(Edit difference data)
┄┄┄┄┄┄

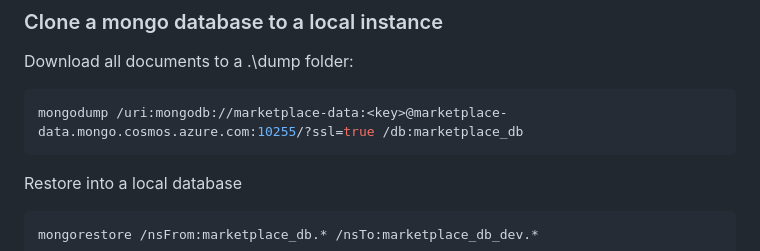
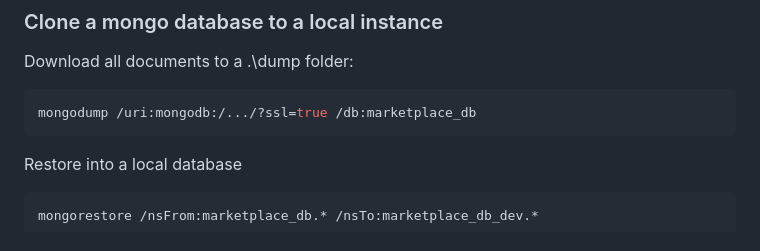
Before and after one commit to cesmii/Marketplace, a Markdown page: README.md, the part around the change. Drawn GitHub-style.

Commit message:
GitGuardian: avoid false positive

````diff
--- a/README.md
+++ b/README.md
@@ -78,7 +78,7 @@ cesmii.marketplace.jobadmin
 Download all documents to a .\dump folder:
 
 ```ps1
-mongodump /uri:mongodb://marketplace-data:<key>@marketplace-data.mongo.cosmos.azure.com:10255/?ssl=true /db:marketplace_db
+mongodump /uri:mongodb:/.../?ssl=true /db:marketplace_db
 ```
 
 Restore into a local database
````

┄┄┄┄┄┄

→ What the task requires
Return every line above where "true" appears.

→ Final answer
-mongodump /uri:mongodb://marketplace-data:<key>@marketplace-data.mongo.cosmos.azure.com:10255/?ssl=true /db:marketplace_db
+mongodump /uri:mongodb:/.../?ssl=true /db:marketplace_db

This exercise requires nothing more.